V60 no stir | 14g © to 227g (w) | 1:50 total time | 198 degrees | 1.20 TDS | 18.00% Ext.
Dry grounds smell of salted caramel pretzels.
This cup carries more caramel sweetness to it, with a syrupy body and chocolate notes leading ultimately to a nutty finish. Medium bodied, lightly citrus acidity, balanced.
The more you dig in the more that caramel sweetness seems to emerge with floral infusions along the way giving it an airiness that is quite pleasing, and a bit more buttery in taste. The later you get in the cup the brighter it also becomes, but it always stays at a comfortable amount in it’s interaction with the cups sweetness. Caramel apple, pie crust, honey, lime, and even some clarity similar to red grape dance in a smooth cup, with a slick, sweet, nutty finish. (If I slurp the sips I also find further notes more similar to plum and raisin, still with a nutty finish and vanilla or cream in the long finish.)
Chemex | 40g © to 660g (w) | 4:00 total time | 198 degrees | 1.25 TDS | 19.15% Ext.
Nice, crisp, lightly syrupy, apple and red grape notes and apple skin immediately from the cup with sweet caramel in the finish. Pleasing, balanced, the usual I’ve come to expect in a Thou Mayest coffee. I’m not sure if this is the same offering still on the website that says medium-dark roast, but this is definitely a light to medium, clear, syrupy and sweet Guatemala profile with lower extractions. It carries great maple syrup aroma in the cup too, pretty delicious.
The further you dive in the more lightly juicy apple notes come out. Tangerine and caramel, a fun flavor combination really, fills both the acidity and the body sections. A bit buttery in the finish, lingering hints of dried fruits (plum, date, raisin.)
Oh this is fun, going back to my second cup you are greeted by new stone fruit sweetness- peach, a little plum, and a nice creamy sweetness that combines with the grape candy and apple notes. Sweet strands of caramel or honey lay low but present through the body of the cup. Lighter citrus notes splash on the back of the palate giving added refreshment. Seriously, this is a delicious Guatemala offering for this time of the year.
Comfortably juicy, comfortably syrupy, sweet clarity and heavy cotton candy aromas in the coolest moments. A remarkable cup.
Siphon | 30g © to 420g (w) | 1:15 pull heat - 2:30 total time |198 degrees | 1.40 TDS | 20.75% Ext. (Immersion mode)
Not as good as ages, but still pretty interesting.
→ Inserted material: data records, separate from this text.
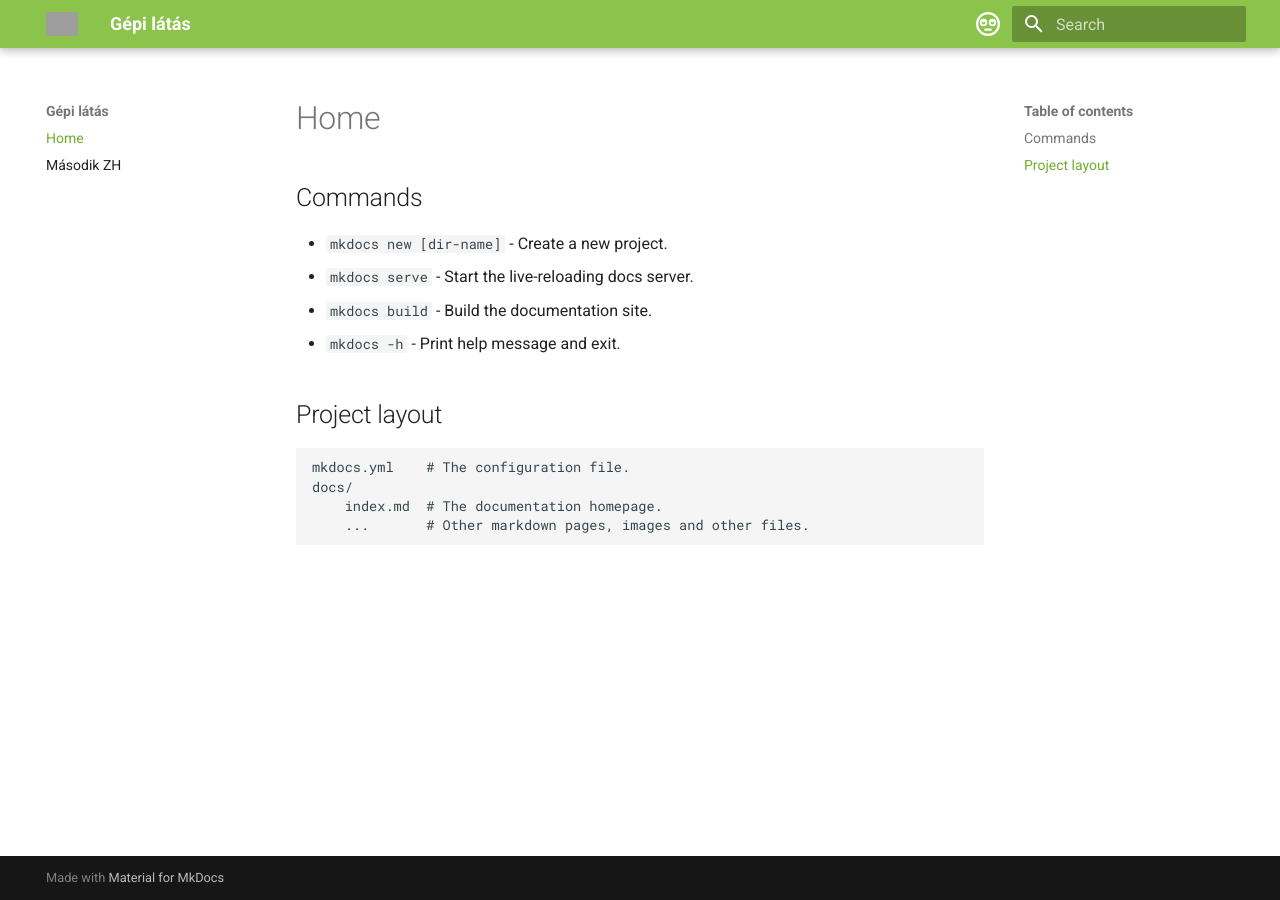
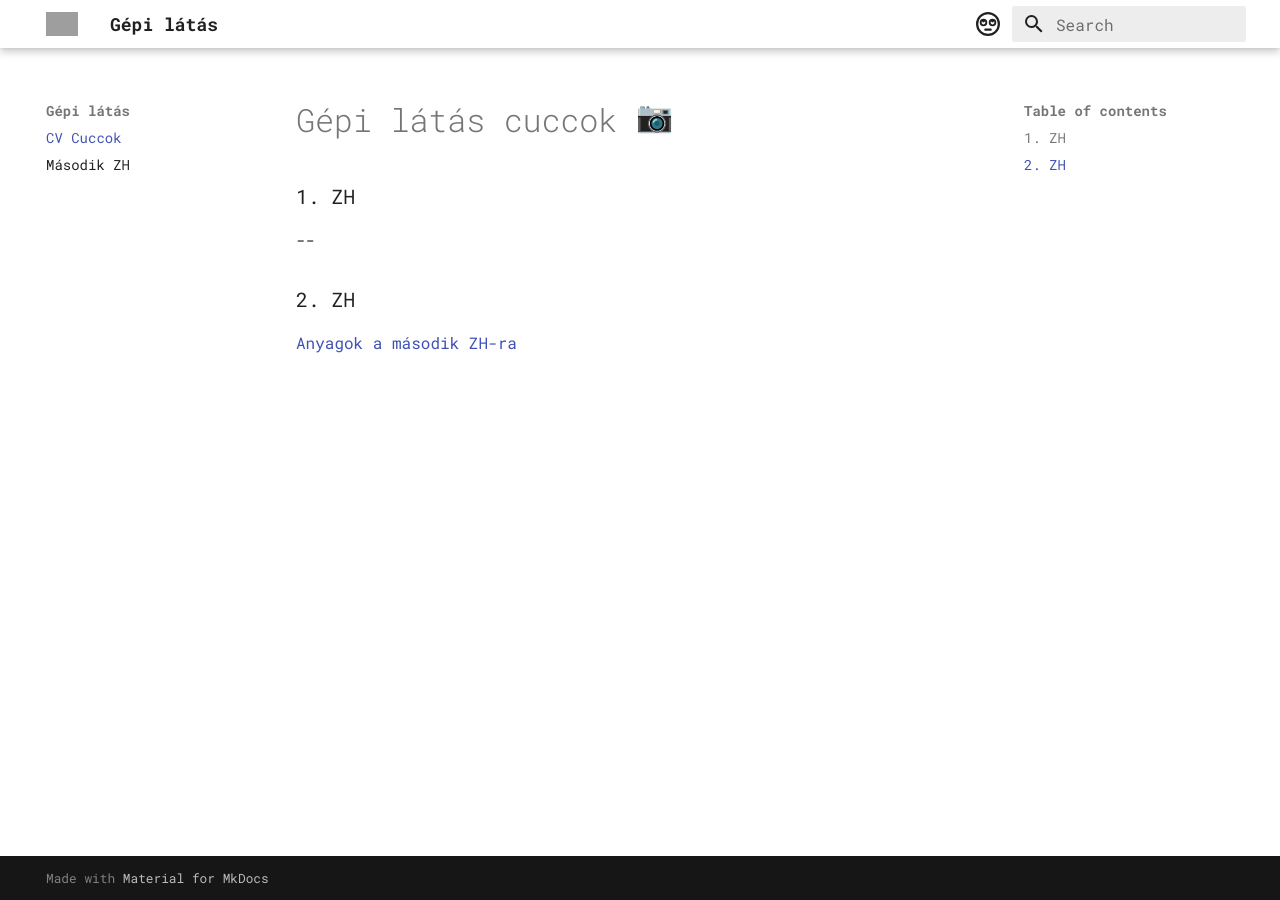
Before and after one commit to hanubence/cv-wiki, an MkDocs documentation site: the page built from docs/index.md, in a window 1280 px wide. Built offline with MkDocs 1.6.1 and Material for MkDocs 9.7.7, drawn with Linux system fonts in a browser that asks for light colours; emoji names are drawn with the system emoji font; grey boxes are pictures that could not be loaded.

Commit message:
updarted color scheme, other markup changes

```diff
--- a/docs/index.md
+++ b/docs/index.md
@@ -1,15 +1,8 @@
 
+# Gépi látás cuccok :camera:
 
-## Commands
+### 1. ZH
+--
 
-* `mkdocs new [dir-name]` - Create a new project.
-* `mkdocs serve` - Start the live-reloading docs server.
-* `mkdocs build` - Build the documentation site.
-* `mkdocs -h` - Print help message and exit.
-
-## Project layout
-
-    mkdocs.yml    # The configuration file.
-    docs/
-        index.md  # The documentation homepage.
-        ...       # Other markdown pages, images and other files.
+### 2. ZH
+[Anyagok a második ZH-ra](./zh2.md)
--- /dev/null
+++ b/docs/stylesheets/extra.css
@@ -0,0 +1,27 @@
+:root {
+    --md-primary-fg-color: #2f9c95;
+    /* Dark Purple */
+    --md-primary-fg-color--light: #40c9a2;
+    /* Light Purple */
+    --md-primary-fg-color--dark: #206652;
+    /* Darker Purple */
+    --md-primary-bg-color--light: #e5f9e0;
+    /* White */
+    --md-primary-bg-color--dark: #292D27;
+
+
+    --md-accent-fg-color: #673ab7;
+    /* Deep Purple */
+    --md-accent-fg-color--transparent: #673ab7;
+    /* Deep Purple (with transparency) */
+    --md-accent-bg-color: #b39ddb;
+    /* Light Deep Purple */
+    --md-accent-bg-color--light: #ede7f6;
+    /* Very Light Deep Purple */
+
+    --correct--answer: #4caf50;
+}
+
+.correct {
+    color: var(--correct--answer);
+}
--- a/mkdocs.yml
+++ b/mkdocs.yml
@@ -1,8 +1,14 @@
 site_name: Gépi látás
 site_url: https://cv.hanu.dev
 
+nav:
+ - CV Cuccok: index.md
+ - "Második ZH": zh2.md
+
 theme:
   name: material
+  font:
+    text: Roboto Mono
 
   logo: assets/kitten.png
   palette:
@@ -13,7 +19,7 @@ theme:
       toggle:
         icon: fontawesome/regular/face-rolling-eyes
         name: Hív a sötétség
-      primary: light green
+      primary: white
 
     # Palette toggle for dark mode
     - media: "(prefers-color-scheme: dark)"
@@ -21,16 +27,15 @@ theme:
       toggle:
         icon: fontawesome/solid/face-rolling-eyes
         name: Fura vagyok
-      primary: deep orange
-
-nav:
- - Home: index.md
- - "Második ZH": zh2.md
-
+      primary: custom
 
 markdown_extensions:
   - pymdownx.arithmatex:
       generic: true
+  - attr_list
+  - pymdownx.emoji:
+      emoji_index: !!python/name:material.extensions.emoji.twemoji
+      emoji_generator: !!python/name:material.extensions.emoji.to_svg
 
 extra_javascript:
   - javascripts/katex.js
@@ -40,4 +45,5 @@ extra_javascript:
   - https://cdnjs.cloudflare.com/ajax/libs/KaTeX/0.16.7/contrib/auto-render.min.js
 
 extra_css:
+  - stylesheets/extra.css
   - https://cdnjs.cloudflare.com/ajax/libs/KaTeX/0.16.7/katex.min.css
```
Also changed, not shown: docs/zh2.md (+65 -78 lines).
Light, soft, gentle and sweet cherry notes and almonds. The more it cools, the more that comes out: apple, raspberry, grape, floral attributes, honey tea. All this, though, is still incredibly delicate, possibly due to the age from roast. It’s a great experience though, despite it’s TDS that it be this delicate. The downside is that you miss that caramel syrup body you got in previous makes, which really adds to this coffee. This upside is that the highs (floral notes and crisp fruits) seem to be stand out a bit more.
Further along you get this effervescent, lemon sparkling water profile with floral attributed added. Pops of berry come along, growing slightly more resonant than they were in the first half of the cup. The fruit notes seem to be a bit more creamy, a bit more lingering, a bit more sweet.
Contrary to what I would have thought, it actually ends lightly juicy, lightly syrupy, with apple, caramel, and floral sweetness. It’s a great cup still, just slower growing than other makes. No less enjoyable, just different.
As was the case with most Thou Mayest offerings, this one was absolutely balanced without sacrifice. However, I am beginning to notice that some of their offerings tend to display lower TDS using the same makes and ratios as I typically use. A lot of Guatemalan offerings I’ve had lately have felt different than I remembered them to be last year, but this one seemed to be the reintroduction to that loved profile. Crisp, caramelly, apple. It’s a clean profile that provides great articulation and flavor, but without the access weight. Great hot even when it is hot out, and pleasing cold as a treat to beat the heat. The nuances in each cup remind me of something you’d pick up from Passion House Coffee Roasters. Definitely an enjoyable selection.
This offering definitely took me back to last year when I first was getting into specialty coffee, and the delicious Palo Blanco Guatemala from Barefoot Coffee Roasters, one of my favorite coffees of 2013.